### [ASSIGNED TASK]
Extract each line holding the word "part" from the entries.

### [MATERIALS PROVIDED]
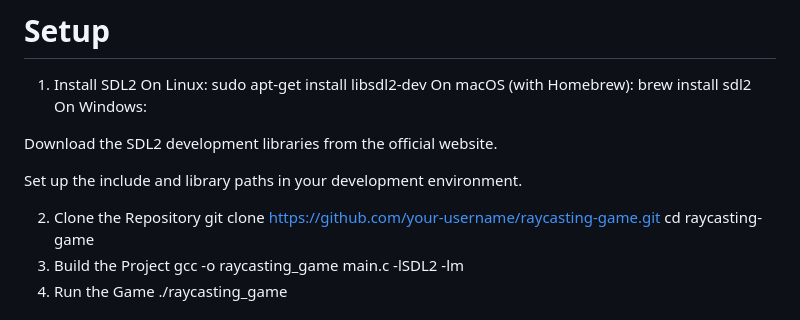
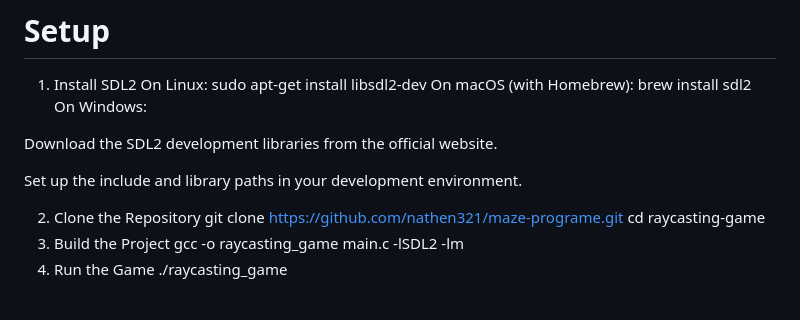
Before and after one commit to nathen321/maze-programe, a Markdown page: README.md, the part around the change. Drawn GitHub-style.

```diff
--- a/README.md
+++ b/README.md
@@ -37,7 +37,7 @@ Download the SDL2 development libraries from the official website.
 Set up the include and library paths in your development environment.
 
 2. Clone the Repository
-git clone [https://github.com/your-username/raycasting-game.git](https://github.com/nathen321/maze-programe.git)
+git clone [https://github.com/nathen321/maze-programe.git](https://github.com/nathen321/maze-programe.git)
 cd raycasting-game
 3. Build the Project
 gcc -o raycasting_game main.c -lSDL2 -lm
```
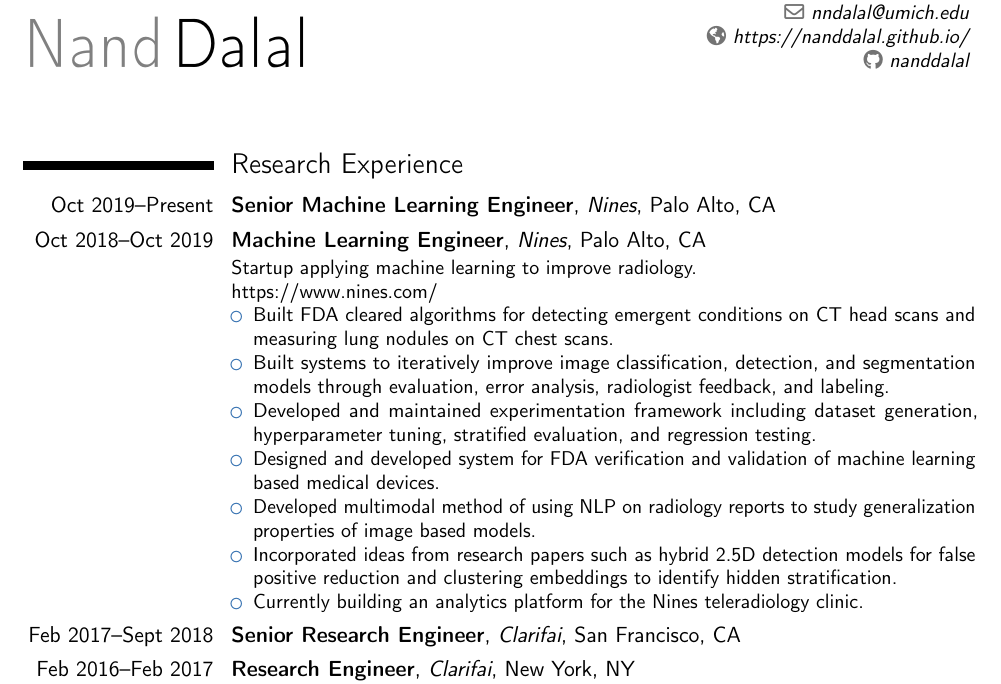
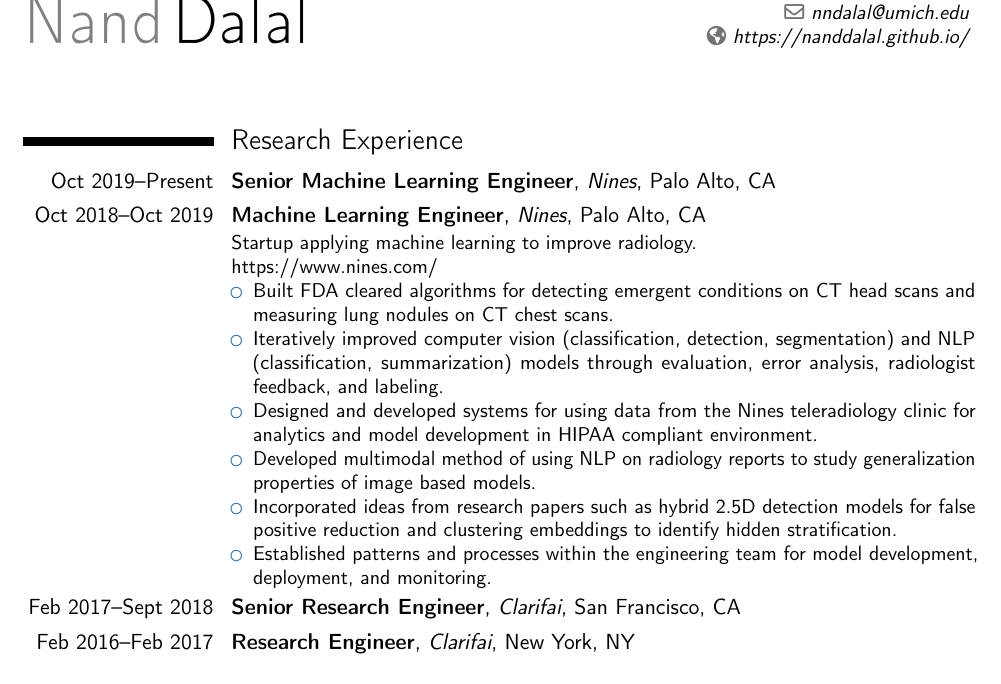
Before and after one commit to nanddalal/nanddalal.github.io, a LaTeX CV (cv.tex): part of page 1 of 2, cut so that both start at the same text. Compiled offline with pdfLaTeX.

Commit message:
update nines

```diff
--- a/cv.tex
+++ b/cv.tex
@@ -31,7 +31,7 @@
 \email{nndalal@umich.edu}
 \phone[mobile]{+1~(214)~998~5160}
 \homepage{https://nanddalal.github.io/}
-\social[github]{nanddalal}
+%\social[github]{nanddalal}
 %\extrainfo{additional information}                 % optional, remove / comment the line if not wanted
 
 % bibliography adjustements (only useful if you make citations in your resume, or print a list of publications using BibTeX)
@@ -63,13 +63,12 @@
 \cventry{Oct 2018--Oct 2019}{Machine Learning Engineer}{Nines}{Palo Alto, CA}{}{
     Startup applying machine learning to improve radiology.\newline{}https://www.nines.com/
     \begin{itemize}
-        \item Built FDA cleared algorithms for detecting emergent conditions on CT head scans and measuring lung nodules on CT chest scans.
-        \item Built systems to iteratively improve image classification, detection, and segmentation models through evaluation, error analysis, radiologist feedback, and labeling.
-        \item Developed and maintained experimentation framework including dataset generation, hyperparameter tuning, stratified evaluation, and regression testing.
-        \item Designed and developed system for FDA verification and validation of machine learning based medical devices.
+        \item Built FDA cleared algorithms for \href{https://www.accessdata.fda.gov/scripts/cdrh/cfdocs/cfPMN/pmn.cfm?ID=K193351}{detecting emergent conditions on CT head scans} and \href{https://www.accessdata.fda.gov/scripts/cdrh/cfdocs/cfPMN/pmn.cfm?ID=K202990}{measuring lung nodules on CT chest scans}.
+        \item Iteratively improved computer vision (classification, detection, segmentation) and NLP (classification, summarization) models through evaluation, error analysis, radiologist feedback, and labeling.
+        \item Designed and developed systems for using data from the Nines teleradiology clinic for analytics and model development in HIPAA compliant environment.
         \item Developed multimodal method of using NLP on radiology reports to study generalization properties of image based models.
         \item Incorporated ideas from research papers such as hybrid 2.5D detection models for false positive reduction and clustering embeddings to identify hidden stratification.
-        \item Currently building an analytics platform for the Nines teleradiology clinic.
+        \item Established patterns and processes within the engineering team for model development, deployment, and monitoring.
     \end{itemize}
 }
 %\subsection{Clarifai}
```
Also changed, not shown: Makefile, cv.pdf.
---
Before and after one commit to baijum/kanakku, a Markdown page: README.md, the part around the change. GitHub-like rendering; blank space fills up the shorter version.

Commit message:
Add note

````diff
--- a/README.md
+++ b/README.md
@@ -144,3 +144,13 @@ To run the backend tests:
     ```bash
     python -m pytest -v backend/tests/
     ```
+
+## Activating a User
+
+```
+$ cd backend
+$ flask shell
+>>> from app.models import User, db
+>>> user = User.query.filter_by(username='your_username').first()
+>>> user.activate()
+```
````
* * *
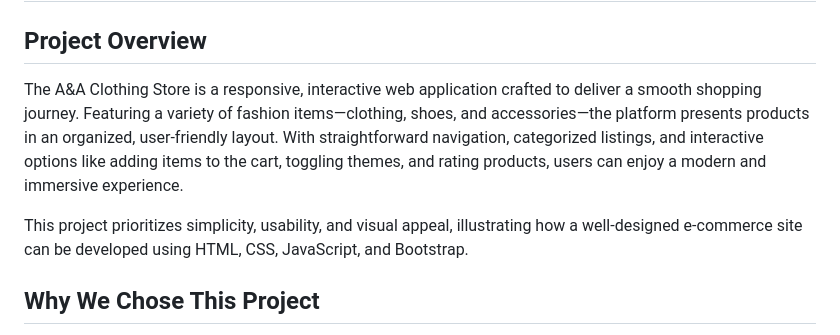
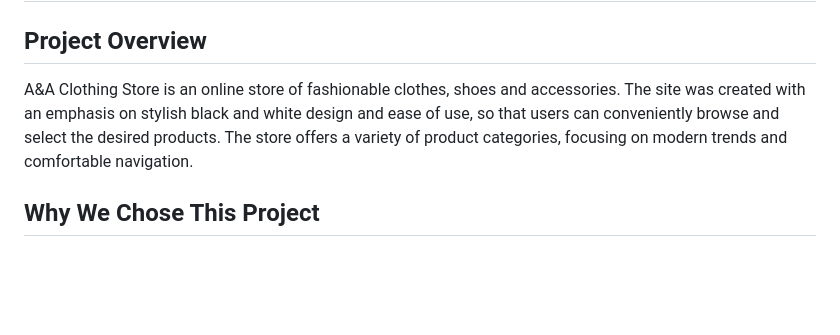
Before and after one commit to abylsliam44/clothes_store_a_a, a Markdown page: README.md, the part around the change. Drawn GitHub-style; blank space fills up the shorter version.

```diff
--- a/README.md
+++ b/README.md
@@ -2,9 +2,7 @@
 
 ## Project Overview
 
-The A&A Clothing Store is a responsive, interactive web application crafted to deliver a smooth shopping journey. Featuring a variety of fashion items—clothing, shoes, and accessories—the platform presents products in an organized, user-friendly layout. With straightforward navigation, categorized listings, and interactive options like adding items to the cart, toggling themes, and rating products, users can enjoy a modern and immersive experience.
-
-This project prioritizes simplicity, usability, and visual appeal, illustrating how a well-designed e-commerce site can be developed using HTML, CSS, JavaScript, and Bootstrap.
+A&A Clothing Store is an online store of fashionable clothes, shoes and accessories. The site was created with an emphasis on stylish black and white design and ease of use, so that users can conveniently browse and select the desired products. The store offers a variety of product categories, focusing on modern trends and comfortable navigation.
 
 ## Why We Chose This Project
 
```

### [ANSWER FOR THE TASK]
Before and after one commit to nathen321/maze-programe, a Markdown page: README.md, the part around the change. Drawn GitHub-style.
Before and after one commit to nanddalal/nanddalal.github.io, a LaTeX CV (cv.tex): part of page 1 of 2, cut so that both start at the same text. Compiled offline with pdfLaTeX.
Before and after one commit to baijum/kanakku, a Markdown page: README.md, the part around the change. GitHub-like rendering; blank space fills up the shorter version.
Before and after one commit to abylsliam44/clothes_store_a_a, a Markdown page: README.md, the part around the change. Drawn GitHub-style; blank space fills up the shorter version.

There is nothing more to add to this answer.